How Technology Could Solve Africa's Poaching Epidemic and Save the Rhino


Following a tragic poaching incident in August, Kenya has announced plans to microchip their 1000+ rhino population in order to fight against ivory-seeking poachers. The chips will be implanted into the rhino's horns, the most valuable part, especially for the poachers who are trying to meet a rising medicinal demand in Asia. This endeavor, supported by the World Wildlife Fund, has cost $15,300 for the materials (the microchips plus five scanners), and will require more funds in order to track down, subdue, and implant the animals.

While the costs and efforts required for this plan might become a little heavy, they will ultimately be worth it. Since 2007, rhino deaths have risen by 3000%, and no that is not a typo. A drastic change in approaching this problem needs to happen. By investing in new technology, Kenya is making a huge and logical step in tackling its poaching problem. Along with being able to closely monitor the rhino's current locations, these microchips will make all the horns traceable. Therefore, any transaction made with them will be able to be monitored and used as evidence for prosecution. So while not foolproof, this kind of technology can lead to much more efficient and timely arrests that will could potentially bring down the climbing rate of rhino deaths.

Sadly, while Kenya is certainly taking appropriate action against poaching, the slaughtering of animals for their ivory is not unique to the country.
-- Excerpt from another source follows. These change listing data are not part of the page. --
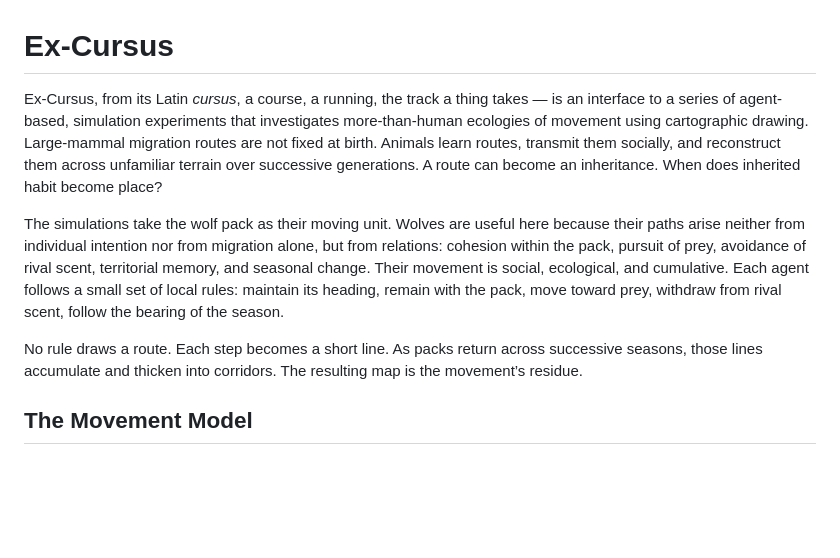
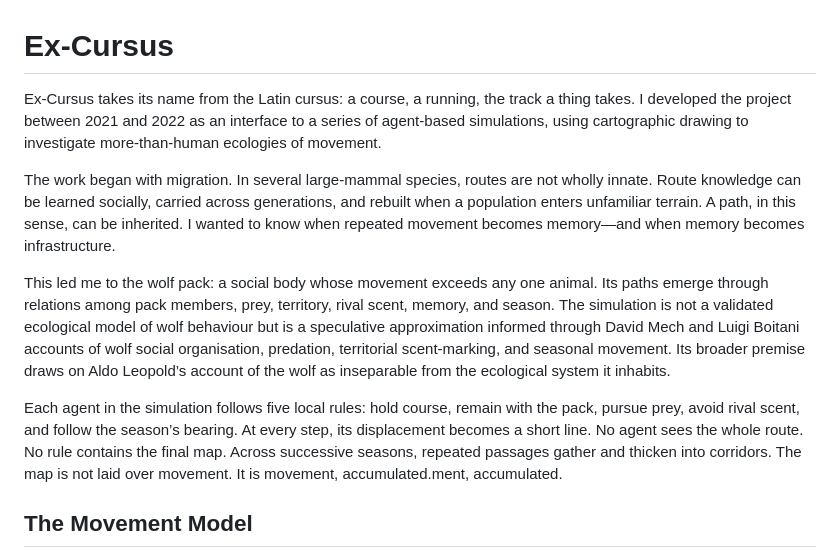
Before and after one commit to Ex-risks/Ex-Cursus, a Markdown page: README.md, the part around the change. GitHub-like rendering; blank space fills up the shorter version.

```diff
--- a/README.md
+++ b/README.md
@@ -1,10 +1,13 @@
 # Ex-Cursus
 
-Ex-Cursus, from its Latin *cursus*, a course, a running, the track a thing takes — is an interface to a series of agent-based, simulation experiments that investigates more-than-human ecologies of movement using cartographic drawing. Large-mammal migration routes are not fixed at birth. Animals learn routes, transmit them socially, and reconstruct them across unfamiliar terrain over successive generations. A route can become an inheritance. When does inherited habit become place?
+Ex-Cursus takes its name from the Latin cursus: a course, a running, the track a thing takes. I developed the project between 2021 and 2022 as an interface to a series of agent-based simulations, using cartographic drawing to investigate more-than-human ecologies of movement.
 
-The simulations take the wolf pack as their moving unit. Wolves are useful here because their paths arise neither from individual intention nor from migration alone, but from relations: cohesion within the pack, pursuit of prey, avoidance of rival scent, territorial memory, and seasonal change. Their movement is social, ecological, and cumulative. Each agent follows a small set of local rules: maintain its heading, remain with the pack, move toward prey, withdraw from rival scent, follow the bearing of the season.
+The work began with migration. In several large-mammal species, routes are not wholly innate. Route knowledge can be learned socially, carried across generations, and rebuilt when a population enters unfamiliar terrain. A path, in this sense, can be inherited. I wanted to know when repeated movement becomes memory—and when memory becomes infrastructure.
 
-No rule draws a route. Each step becomes a short line. As packs return across successive seasons, those lines accumulate and thicken into corridors. The resulting map is the movement’s residue.
+This led me to the wolf pack: a social body whose movement exceeds any one animal. Its paths emerge through relations among pack members, prey, territory, rival scent, memory, and season.
+The simulation is not a validated ecological model of wolf behaviour but is a speculative approximation informed through David Mech and Luigi Boitani accounts of wolf social organisation, predation, territorial scent-marking, and seasonal movement. Its broader premise draws on Aldo Leopold’s account of the wolf as inseparable from the ecological system it inhabits.
+
+Each agent in the simulation follows five local rules: hold course, remain with the pack, pursue prey, avoid rival scent, and follow the season’s bearing. At every step, its displacement becomes a short line. No agent sees the whole route. No rule contains the final map. Across successive seasons, repeated passages gather and thicken into corridors. The map is not laid over movement. It is movement, accumulated.ment, accumulated.
 
 
 ## The Movement Model
```
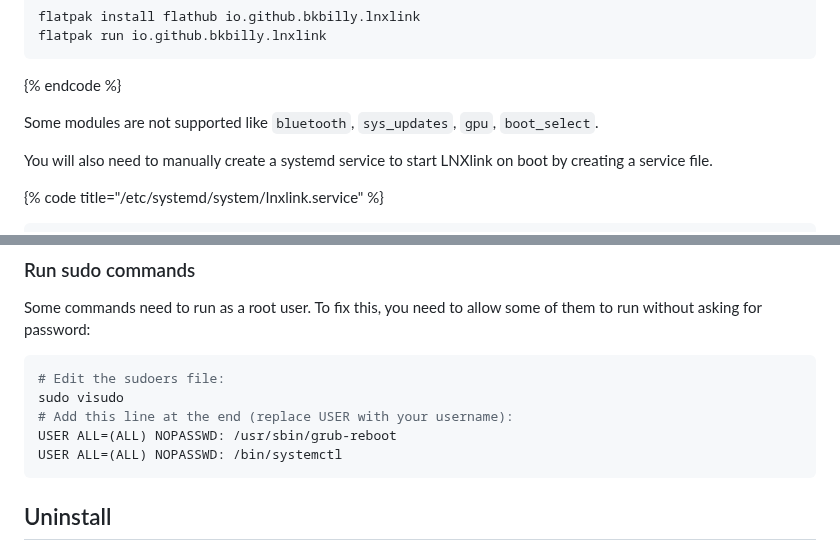
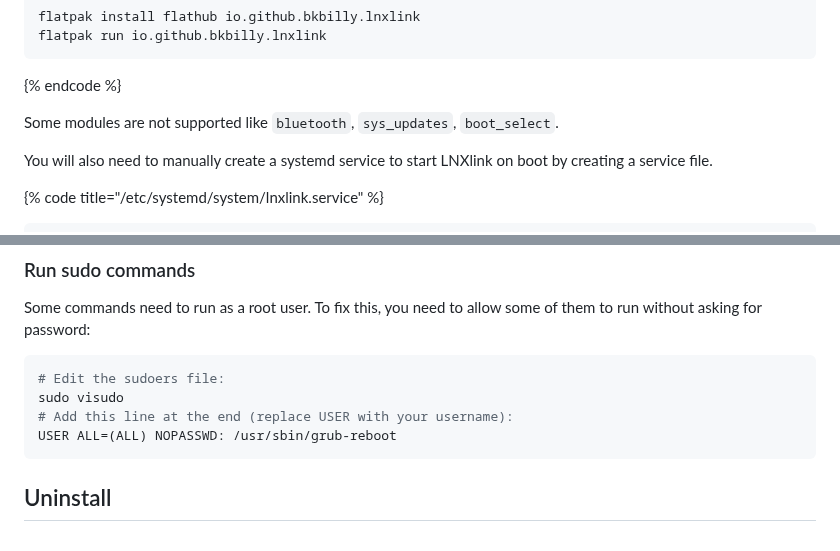
Before and after one commit to bkbilly/lnxlink, a Markdown page: setup.md, 2 parts joined by grey strips. Drawn GitHub-style.

Commit message:
GITBOOK-90: change request with no subject merged in GitBook

````diff
--- a/setup.md
+++ b/setup.md
@@ -38,7 +38,7 @@ flatpak run io.github.bkbilly.lnxlink
 ```
 {% endcode %}
 
-Some modules are not supported like `bluetooth`, `sys_updates`, `gpu`, `boot_select`.
+Some modules are not supported like `bluetooth`, `sys_updates`, `boot_select`.
 
 You will also need to manually create a systemd service to start LNXlink on boot by creating a service file.
 
@@ -135,7 +135,6 @@ Some commands need to run as a root user. To fix this, you need to allow some of
 sudo visudo
 # Add this line at the end (replace USER with your username):
 USER ALL=(ALL) NOPASSWD: /usr/sbin/grub-reboot
-USER ALL=(ALL) NOPASSWD: /bin/systemctl
 ```
 
 ## Uninstall
````
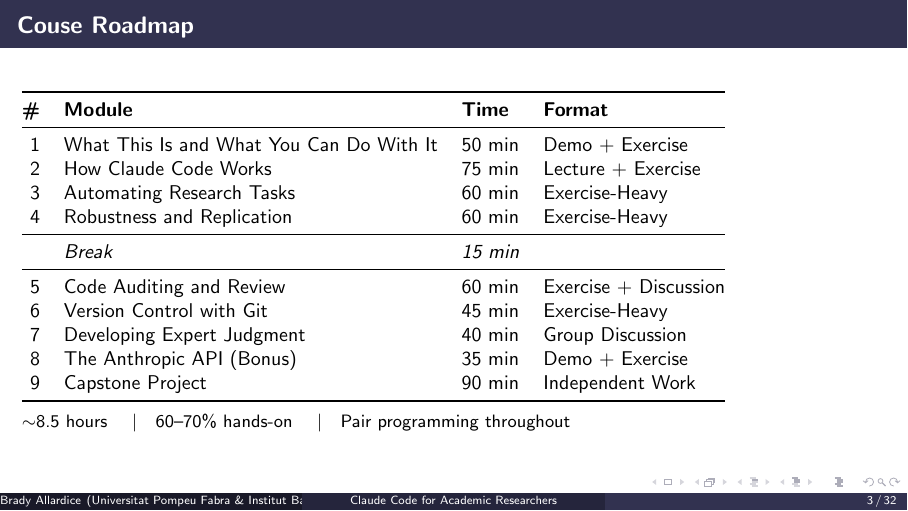
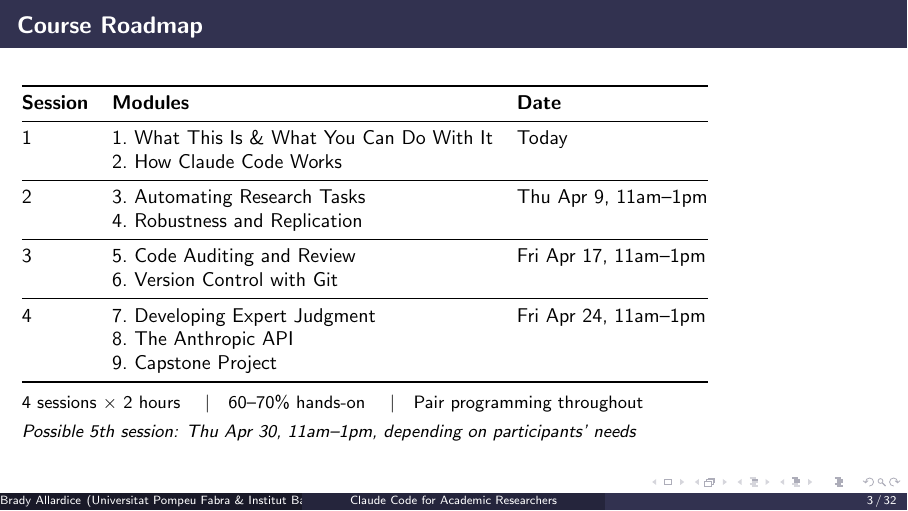
Before and after one commit to bradyallardice/claude-code-workshop, LaTeX slides (slides/module1_slides.tex): page 3 of 32. Compiled offline with pdfLaTeX.

Commit message:
Update course roadmap with session-based structure and dates

```diff
--- a/slides/module1_slides.tex
+++ b/slides/module1_slides.tex
@@ -91,29 +91,32 @@
 \end{frame}
 
 % ── Course Overview ───────────────────────────────────────────────
-\begin{frame}{Couse Roadmap}
+\begin{frame}{Course Roadmap}
   \small
-  \begin{tabular}{@{}r l l l@{}}
+  \begin{tabular}{@{}l l l@{}}
     \toprule
-    \textbf{\#} & \textbf{Module} & \textbf{Time} & \textbf{Format} \\
+    \textbf{Session} & \textbf{Modules} & \textbf{Date} \\
     \midrule
-    1 & What This Is and What You Can Do With It & 50 min & Demo + Exercise \\
-    2 & How Claude Code Works & 75 min & Lecture + Exercise \\
-    3 & Automating Research Tasks & 60 min & Exercise-Heavy \\
-    4 & Robustness and Replication & 60 min & Exercise-Heavy \\
+    1 & 1.\ What This Is \& What You Can Do With It & Today \\
+      & 2.\ How Claude Code Works & \\
     \midrule
-      & \textit{Break} & \textit{15 min} & \\
+    2 & 3.\ Automating Research Tasks & Thu Apr 9, 11am--1pm \\
+      & 4.\ Robustness and Replication & \\
     \midrule
-    5 & Code Auditing and Review & 60 min & Exercise + Discussion \\
-    6 & Version Control with Git & 45 min & Exercise-Heavy \\
-    7 & Developing Expert Judgment & 40 min & Group Discussion \\
-    8 & The Anthropic API (Bonus) & 35 min & Demo + Exercise \\
-    9 & Capstone Project & 90 min & Independent Work \\
+    3 & 5.\ Code Auditing and Review & Fri Apr 17, 11am--1pm \\
+      & 6.\ Version Control with Git & \\
+    \midrule
+    4 & 7.\ Developing Expert Judgment & Fri Apr 24, 11am--1pm \\
+      & 8.\ The Anthropic API & \\
+      & 9.\ Capstone Project & \\
     \bottomrule
   \end{tabular}
 
   \vspace{0.5em}
-  {\footnotesize ${\sim}$8.5 hours \quad$\vert$\quad 60--70\% hands-on \quad$\vert$\quad Pair programming throughout}
+  {\footnotesize 4 sessions $\times$ 2 hours \quad$\vert$\quad 60--70\% hands-on \quad$\vert$\quad Pair programming throughout}
+
+  \vspace{0.3em}
+  {\footnotesize \textit{Possible 5th session: Thu Apr 30, 11am--1pm, depending on participants' needs}}
 \end{frame}
 
 \begin{frame}{Core Framework}
```
Also changed, not shown: slides/module1_slides.pdf, 1 other file.
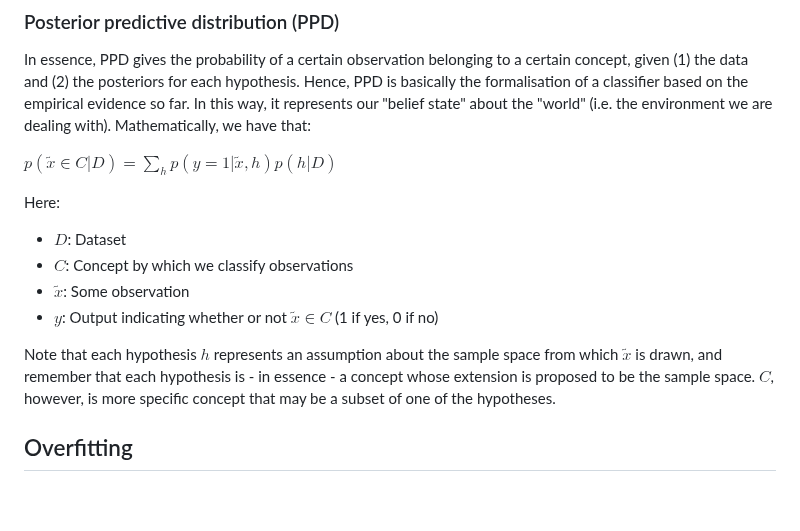
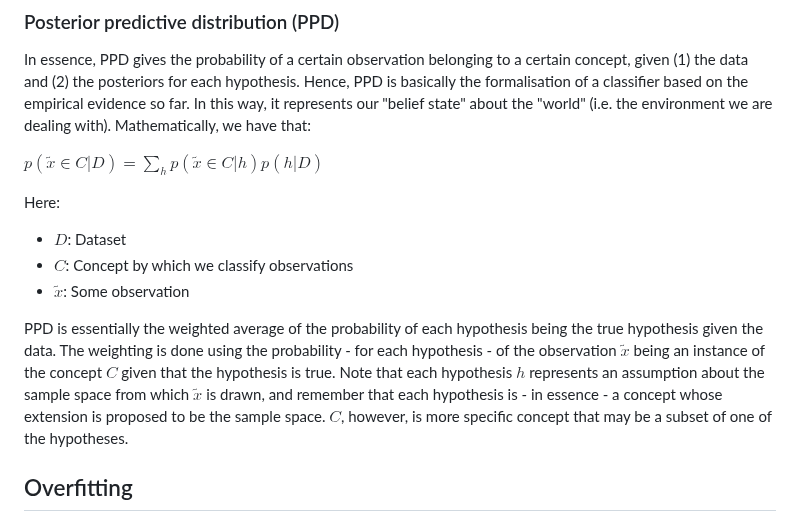
Before and after one commit to pranigopu/mastersProject, a Markdown page: NOTES.md, the part around the change. GitHub-like rendering; blank space fills up the shorter version.

```diff
--- a/NOTES.md
+++ b/NOTES.md
@@ -73,16 +73,15 @@ Given these facts, if the true hypothesis is in the hypothesis space, then (sinc
 ### Posterior predictive distribution (PPD)
 In essence, PPD gives the probability of a certain observation belonging to a certain concept, given (1) the data and (2) the posteriors for each hypothesis. Hence, PPD is basically the formalisation of a classifier based on the empirical evidence so far. In this way, it represents our "belief state" about the "world" (i.e. the environment we are dealing with). Mathematically, we have that:
 
-$\displaystyle p(\tilde{x} \in C | D) = \sum_h p(y = 1 | \tilde{x}, h) p(h|D)$
+$\displaystyle p(\tilde{x} \in C | D) = \sum_h p(\tilde{x} \in C | h) p(h|D)$
 
 Here:
 
 - $D$: Dataset
 - $C$: Concept by which we classify observations
 - $\tilde{x}$: Some observation
-- $y$: Output indicating whether or not $\tilde{x} \in C$ (1 if yes, 0 if no)
 
-Note that each hypothesis $h$ represents an assumption about the sample space from which $\tilde{x}$ is drawn, and remember that each hypothesis is - in essence - a concept whose extension is proposed to be the sample space. $C$, however, is more specific concept that may be a subset of one of the hypotheses.
+PPD is essentially the weighted average of the probability of each hypothesis being the true hypothesis given the data. The weighting is done using the probability - for each hypothesis - of the observation $\tilde{x}$ being an instance of the concept $C$ given that the hypothesis is true. Note that each hypothesis $h$ represents an assumption about the sample space from which $\tilde{x}$ is drawn, and remember that each hypothesis is - in essence - a concept whose extension is proposed to be the sample space. $C$, however, is more specific concept that may be a subset of one of the hypotheses.
 
 ## Overfitting
 ### "Zero frequency problem" or "Sparse data problem"
```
As other African countries such as Zimbabwe are struggling with their own poaching problems, perhaps Kenya's project can lead as an example of the investments necessary to bring this issue to a successful conclusion.